─── Data for analysis

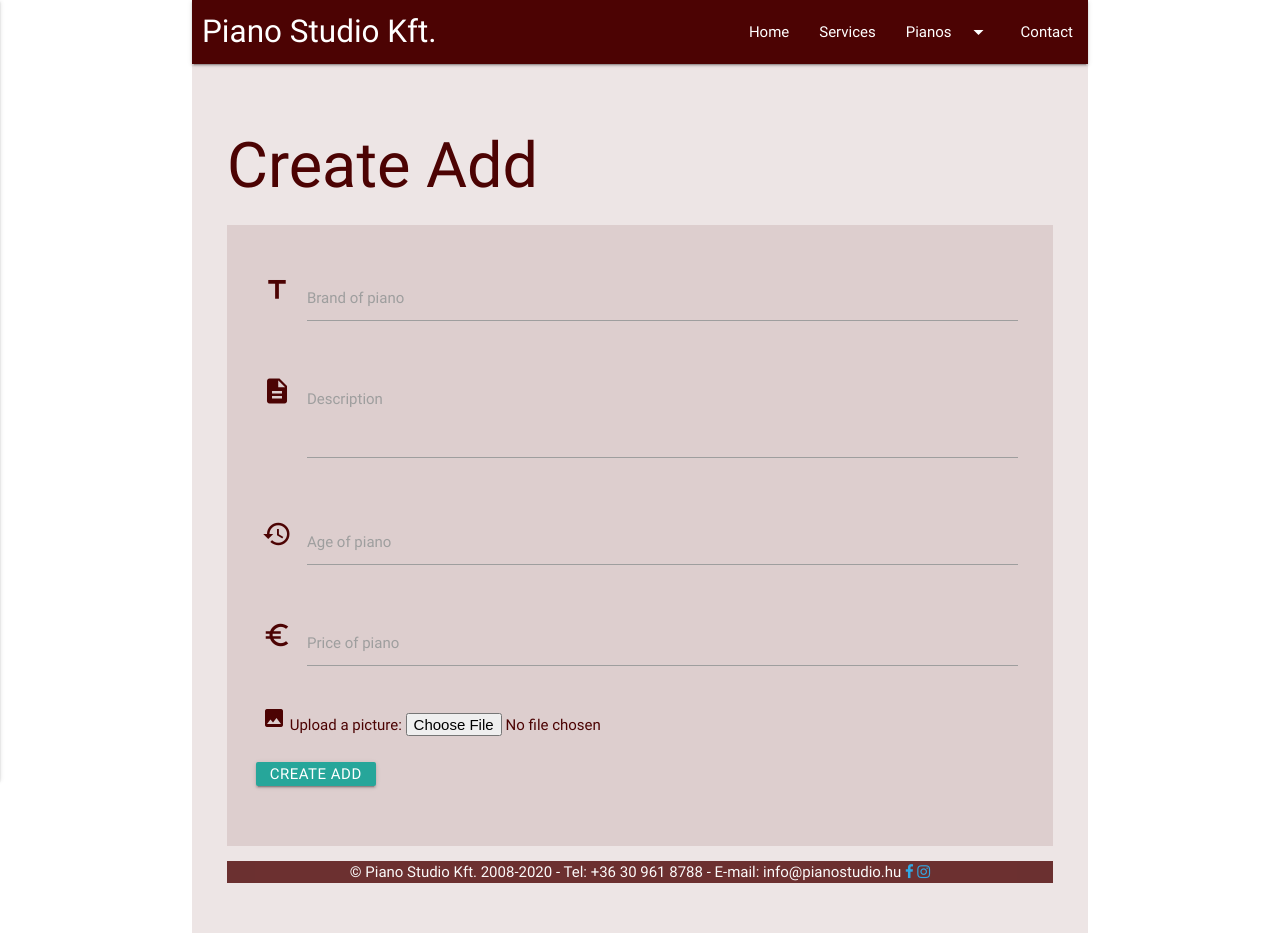
Repository: badiattila/pianostudioheroku
Page: http://localhost/createadd
The author's editor kept a record of every edit. The page is drawn from the files as they stood at one moment, then again after the next edit.
The browser window is 1280 px wide. The pictures show the whole page.
Some web libraries are served in a nearby version. The page is served by the project's application, run on Flask 3 (app.py).

Above is the page before.

### templates/create_add.html
{% extends 'base.html' %} {% block content %}
<div class="op" id="advertise">
    <h1>Create Add</h1>

<div class="op">
    <form action="{{ url_for('insert_add') }}" method="POST" enctype="multipart/form-data" class="col s12">

        <div class="row">
            <div class="input-field col s12">
                <i class="material-icons prefix">title</i>
                <input id="brand" name="brand" type="text" class="validate">
                <label for="brand">Brand of piano</label>
            </div>
        </div>

        <div class="row">
            <div class="input-field col s12">
                <i class="material-icons prefix">description</i>
                <textarea id="description" name="description" class="materialize-textarea"></textarea>
                <label for="icon_telephone">Description</label>
            </div>
        </div>

        <div class="row">
            <div class="input-field col s12">
                <i class="material-icons prefix">history</i>
                <input id="age" name="age" type="text" class="validate">
                <label for="age">Age of piano</label>
            </div>
        </div>

        <div class="row">
            <div class="input-field col s12">
                <i class="material-icons prefix">euro_symbol</i>
                <input id="price" name="price" type="text" class="validate">
                <label for="price">Price of piano</label>
            </div>
        </div>

        <div class="row">
            <div class="col s12">
                <i class="material-icons prefix">insert_photo</i> Upload a picture:
                <input id="picture" name="picture" type="file">
                <label for="picture"></label>
            </div>
        </div>

        <div class="row">
            <button class="btn waves-effect waves-light btn_mid" type="submit" name="action">Create Add</button>
        </div>


    </form>
</div>
{% endblock %}

### templates/base.html
<!DOCTYPE html>

<html lang="en">

<head>

    <!-- Meta tags -->
    <meta charset="utf-8">
    <!-- Font awsome -->
    <link rel="stylesheet" href="https://maxcdn.bootstrapcdn.com/font-awesome/4.7.0/css/font-awesome.min.css" type="text/css" />
    <!-- Hover -->
    <link rel="stylesheet" href="https://cdnjs.cloudflare.com/ajax/libs/hover.css/2.1.1/css/hover-min.css" type="text/css" />
    <!-- Material icons by Google -->
    <link href="https://fonts.googleapis.com/icon?family=Material+Icons" rel="stylesheet">
    <!-- Compiled and minified materialize CSS -->
    <link rel="stylesheet" href="https://cdnjs.cloudflare.com/ajax/libs/materialize/0.100.2/css/materialize.min.css">
    <!-- Specific Css for this website -->
    <link rel="stylesheet" href="{{url_for('static', filename='css/style.css')}}" type="text/css" />

    <title>Piano Studio Kft. - Services - </title>
    <link href="{{url_for('static', filename='pictures/favicon.ico')}}" rel="shortcut icon" type="image/x-icon" />
    <meta name="description" content="Piano rental, tuning and repair - Piano Studio Kft." />
    <meta name="keywords" content="Piano rental,piano tuning,piano repair,piano studio" />
    <meta name="copyright" content="Piano Studio Kft." />
    <meta name="author" content="Attila Badi/Piano Studio Kft." />
    <meta name="email" content="info@pianostudio.hu" /> {% block head %} {% endblock %}


</head>

<body>
    <div class="container">
        <header>
            <ul id="dropdown2" class="dropdown-content">
                <li><a href="{{url_for('pianos_for_sale')}}">Sale</a></li>
                <li><a href="{{url_for('createadd')}}">Create Add</a></li>
            </ul>
            <nav>
                <div class="nav-wrapper redbg">
                    <a href="{{url_for('index')}}" class="brand-logo">Piano Studio Kft.</a>
                    <a href="#" data-activates="mobile-demo" class="button-collapse"><i class="material-icons">menu</i></a>
                    <ul id="nav-mobile" class="right hide-on-med-and-down">
                        <li><a href="{{url_for('index')}}">Home</a></li>
                        <li><a href="{{url_for('services')}}">Services</a></li>
                        <!-- Dropdown Trigger -->
                        <li><a class="dropdown-trigger" href="#!" data-target="dropdown2">Pianos<i class="material-icons right">arrow_drop_down</i></a></li>

                        <li><a href="{{url_for('contact')}}">Contact</a></li>
                    </ul>
                    <ul class="side-nav" id="mobile-demo">
                        <li><a href="{{url_for('index')}}">Home</a></li>
                        <li><a href="{{url_for('services')}}">Services</a></li>
                        <li><a href="{{url_for('pianos_for_sale')}}">Sale</a></li>
                        <li><a href="{{url_for('createadd')}}">Create Add</a></li>
                        <li><a href="{{url_for('contact')}}">Contact</a></li>
                    </ul>
                </div>
            </nav>

        </header>
        {% block content %} {% endblock %}

        <footer class="footer redbg">
            <p>&copy; Piano Studio Kft. 2008-2020 - Tel: +36 30 961 8788 - E-mail: info@pianostudio.hu
                <a target="_blank" href="https://www.facebook.com/zongoraterem"><i class="fa fa-facebook" aria-hidden="true"></i></a>
                <a target="_blank" href="https://www.instagram.com/pianostudiokft"><i class="fa fa-instagram" aria-hidden="true"></i></a>
            </p>
        </footer>
    </div>

    <script src="https://code.jquery.com/jquery-3.4.1.min.js" integrity="sha256-CSXorXvZcTkaix6Yvo6HppcZGetbYMGWSFlBw8HfCJo=" crossorigin="anonymous"></script>
    <script src="https://cdnjs.cloudflare.com/ajax/libs/materialize/0.100.2/js/materialize.min.js"></script>

    <script>
        $(document).ready(function() {
            $('.modal').modal();
            $('.dropdown-trigger').dropdown();
            $('.collapsible').collapsible();
            $('select').material_select();
            $('.button-collapse').sideNav();
        });
    </script>

</body>

</html>

### app.py
import os
from flask import Flask, render_template, redirect, request, url_for
from flask_pymongo import PyMongo
from bson.objectid import ObjectId
from flask_mail import Mail, Message

app = Flask(__name__)

app.config["MONGO_DBNAME"] = 'piano_studio'
app.config["MONGO_URI"] = 'mongodb://attilabadi:K00nK00n1234@mycodeinstitutecluster-shard-00-00-wpsfr.mongodb.net:27017,mycodeinstitutecluster-shard-00-01-wpsfr.mongodb.net:27017,mycodeinstitutecluster-shard-00-02-wpsfr.mongodb.net:27017/piano_studio?ssl=true&replicaSet=MyCodeInstituteCluster-shard-0&authSource=admin&retryWrites=true&w=majority'
mongo = PyMongo(app)

app.config.update(
	DEBUG=True,
	#EMAIL SETTINGS
	MAIL_SERVER='mail.pianostudio.hu',
	MAIL_PORT=465,
	MAIL_USE_SSL=True,
	MAIL_USERNAME = 'contact@pianostudio.hu',
	MAIL_PASSWORD = os.environ.get('SMTPPW')
	)
mail = Mail(app)

@app.route('/')
@app.route('/index')
def index():
        return render_template("index.html")

@app.route('/contact')
def contact():
        return render_template("contact.html")

@app.route('/services')
def services():
        return render_template("services.html")

@app.route('/pianos_for_sale')
def pianos_for_sale():
        return render_template("pianos_for_sale.html", pianos=mongo.db.pianos_4_sale.find(), images=mongo.db.pianos_4_sale.find())

@app.route('/createadd')
def createadd():
        return render_template("create_add.html")

@app.route('/insert_add', methods=['POST'])
def insert_add():
        file_id = mongo.save_file(request.files['picture'].filename, request.files['picture'])
        mongo.db.pianos_4_sale.insert({
            'brand': request.form.get('brand') ,
            'description' : request.form.get('description') ,
            'age' : request.form.get('age') ,
            'price' : request.form.get('price') ,
            'file_name' : request.files['picture'].filename})
        return redirect(url_for('pianos_for_sale'))

@app.route('/file/<file_name>')
def file(file_name):
    return mongo.send_file(file_name)

@app.route('/delete_piano/<piano_id>')
def delete_piano(piano_id):
    mongo.db.pianos_4_sale.remove({'_id': ObjectId(piano_id)})
    return redirect(url_for('pianos_for_sale'))

@app.route('/edit_piano/<piano_id>')
def edit_piano(piano_id):
    return render_template('edit_piano.html', piano=mongo.db.pianos_4_sale.find_one({"_id": ObjectId(piano_id)}))


@app.route('/update_piano/<piano_id>', methods=['POST'])
def update_piano(piano_id):
    file_id = mongo.save_file(request.files['picture'].filename, request.files['picture'])
    mongo.db.pianos_4_sale.update( {'_id': ObjectId(piano_id)},
    {
            'brand': request.form.get('brand') ,
            'description' : request.form.get('description') ,
            'age' : request.form.get('age') ,
            'price' : request.form.get('price') ,
            'file_name' : request.files['picture'].filename
    })
    return redirect(url_for('pianos_for_sale'))

@app.route('/send_mail/', methods=['POST'])
def send_mail():
	try:
		msg = Message("Contact form mail from pianostudio",
		  sender=request.form.get('user_email'),
		  recipients=["attila.badi@gmail.com"])
		msg.body = request.form.get('message')
		mail.send(msg)
		return 'Mail sent!'
	except:
		return "Something went wrong"

if __name__ == '__main__':
    app.run(host=os.environ.get('IP'),
        port=int(os.environ.get('PORT')),
        debug=True)

### static/css/style.css
.left {
  float: left;
}

.right {
  float: right;
}

/* Picture formatting for gallery and teaser pictures */

.right-teaser {
  padding: 1px;
  border: 1px solid #4c0303;
  float: right;
  margin: 0 0 1em 1em;
  width: 12vw;
}

.galery-pic {
  padding: 1px;
  border: 1px solid #4c0303;
  margin: 0 0 1em 1em;
  width: 12vw;
}

.btn_small {
  height: 24px;
  width: 60px;
  line-height: 24px;
  margin: 5px 5px;
  padding: 0 0.5em;
}

.btn_mid {
  height: 24px;
  width: 120px;
  line-height: 24px;
  margin: 5px 5px;
  padding: 0 0.5em;
}

.footer {
  color: white;
  opacity: 0.8;
  filter: alpha(opacity=80);
  text-align: center;
}

.redbg {
  background-color: #4c0303;
}

.nav-wrapper {
  padding-left: 10px;
}

/* Opacity classes for different elements */

.op {
  background: rgba(76, 3, 3, 0.1);
  /*background with 30% opacity */
  color: rgba(76, 3, 3);
  padding: 35px;
  margin-bottom: 15px;
}

.dropdown-content {
  width: max-content !important;
  height: auto !important;
}

/* ID based background behaviour */
#intro {
    background-attachment: scroll;
    background-image: url('../pictures/4k-wallpaper-close-up-fingers-1246437.jpg');
    background-position: center;
    background-size: cover;
    width: 100vw;
    background-repeat: no-repeat;
    position: relative;
}

After the next edit:
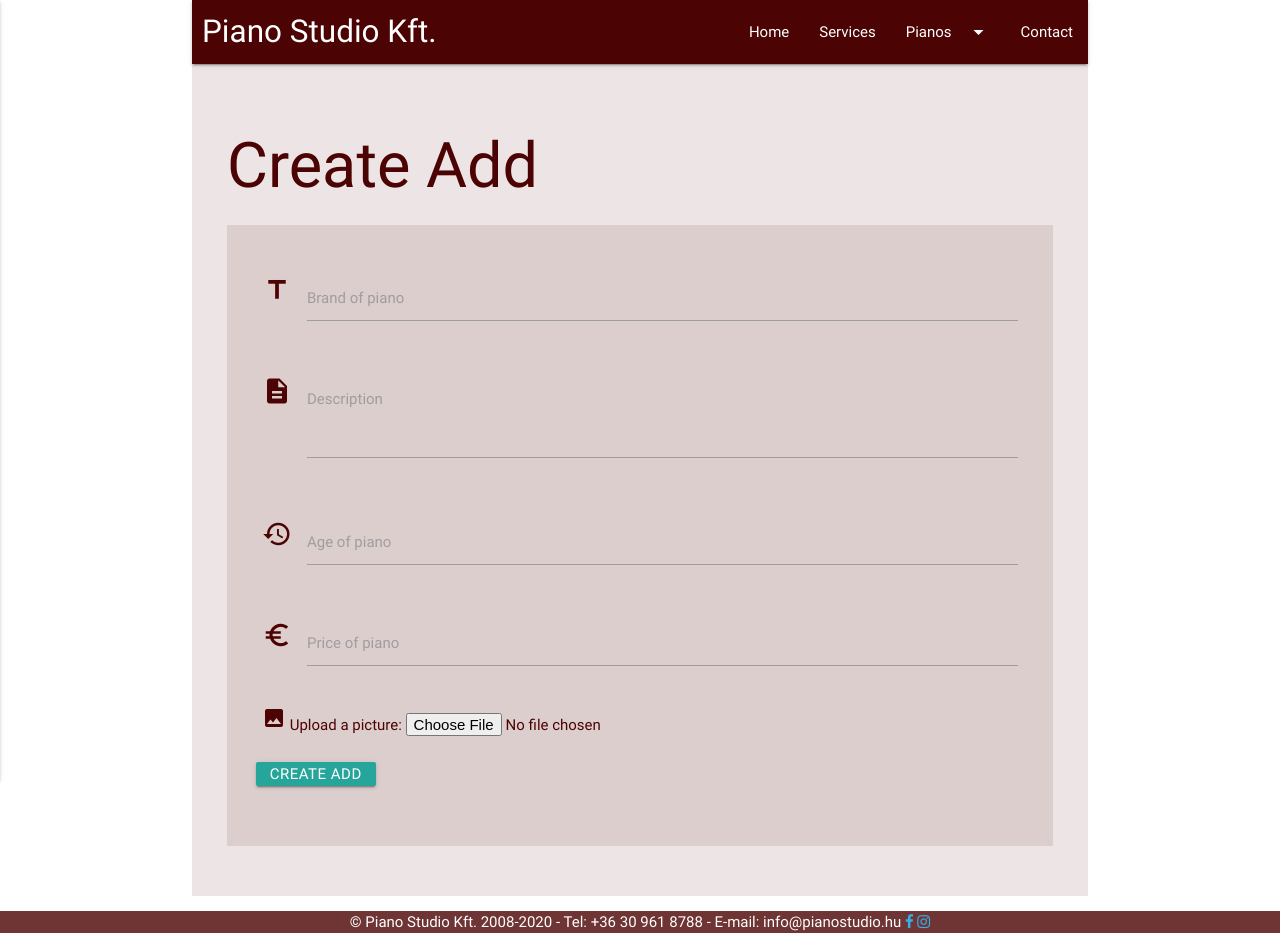
The edit:
--- a/templates/create_add.html
+++ b/templates/create_add.html
@@ -1,55 +1,54 @@
 {% extends 'base.html' %} {% block content %}
 <div class="op" id="advertise">
     <h1>Create Add</h1>
+        <form action="{{ url_for('insert_add') }}" method="POST" enctype="multipart/form-data" class="col s12 op">
 
-<div class="op">
-    <form action="{{ url_for('insert_add') }}" method="POST" enctype="multipart/form-data" class="col s12">
+            <div class="row">
+                <div class="input-field col s12">
+                    <i class="material-icons prefix">title</i>
+                    <input id="brand" name="brand" type="text" class="validate">
+                    <label for="brand">Brand of piano</label>
+                </div>
+            </div>
 
-        <div class="row">
-            <div class="input-field col s12">
-                <i class="material-icons prefix">title</i>
-                <input id="brand" name="brand" type="text" class="validate">
-                <label for="brand">Brand of piano</label>
+            <div class="row">
+                <div class="input-field col s12">
+                    <i class="material-icons prefix">description</i>
+                    <textarea id="description" name="description" class="materialize-textarea"></textarea>
+                    <label for="icon_telephone">Description</label>
+                </div>
             </div>
-        </div>
 
-        <div class="row">
-            <div class="input-field col s12">
-                <i class="material-icons prefix">description</i>
-                <textarea id="description" name="description" class="materialize-textarea"></textarea>
-                <label for="icon_telephone">Description</label>
+            <div class="row">
+                <div class="input-field col s12">
+                    <i class="material-icons prefix">history</i>
+                    <input id="age" name="age" type="text" class="validate">
+                    <label for="age">Age of piano</label>
+                </div>
             </div>
-        </div>
 
-        <div class="row">
-            <div class="input-field col s12">
-                <i class="material-icons prefix">history</i>
-                <input id="age" name="age" type="text" class="validate">
-                <label for="age">Age of piano</label>
+            <div class="row">
+                <div class="input-field col s12">
+                    <i class="material-icons prefix">euro_symbol</i>
+                    <input id="price" name="price" type="text" class="validate">
+                    <label for="price">Price of piano</label>
+                </div>
             </div>
-        </div>
 
-        <div class="row">
-            <div class="input-field col s12">
-                <i class="material-icons prefix">euro_symbol</i>
-                <input id="price" name="price" type="text" class="validate">
-                <label for="price">Price of piano</label>
+            <div class="row">
+                <div class="col s12">
+                    <i class="material-icons prefix">insert_photo</i> Upload a picture:
+                    <input id="picture" name="picture" type="file">
+                    <label for="picture"></label>
+                </div>
             </div>
-        </div>
 
-        <div class="row">
-            <div class="col s12">
-                <i class="material-icons prefix">insert_photo</i> Upload a picture:
-                <input id="picture" name="picture" type="file">
-                <label for="picture"></label>
+            <div class="row">
+                <button class="btn waves-effect waves-light btn_mid" type="submit" name="action">Create Add</button>
             </div>
-        </div>
-
-        <div class="row">
-            <button class="btn waves-effect waves-light btn_mid" type="submit" name="action">Create Add</button>
-        </div>
 
 
-    </form>
+        </form>
+    </div>
 </div>
 {% endblock %}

──────

• **Assignment**
Read through the entries, then copy every line where the string "price" is found.

• **Task result**
                <input id="price" name="price" type="text" class="validate">
                <label for="price">Price of piano</label>
            'price' : request.form.get('price') ,
            'price' : request.form.get('price') ,
+                    <input id="price" name="price" type="text" class="validate">
+                    <label for="price">Price of piano</label>
-                <input id="price" name="price" type="text" class="validate">
-                <label for="price">Price of piano</label>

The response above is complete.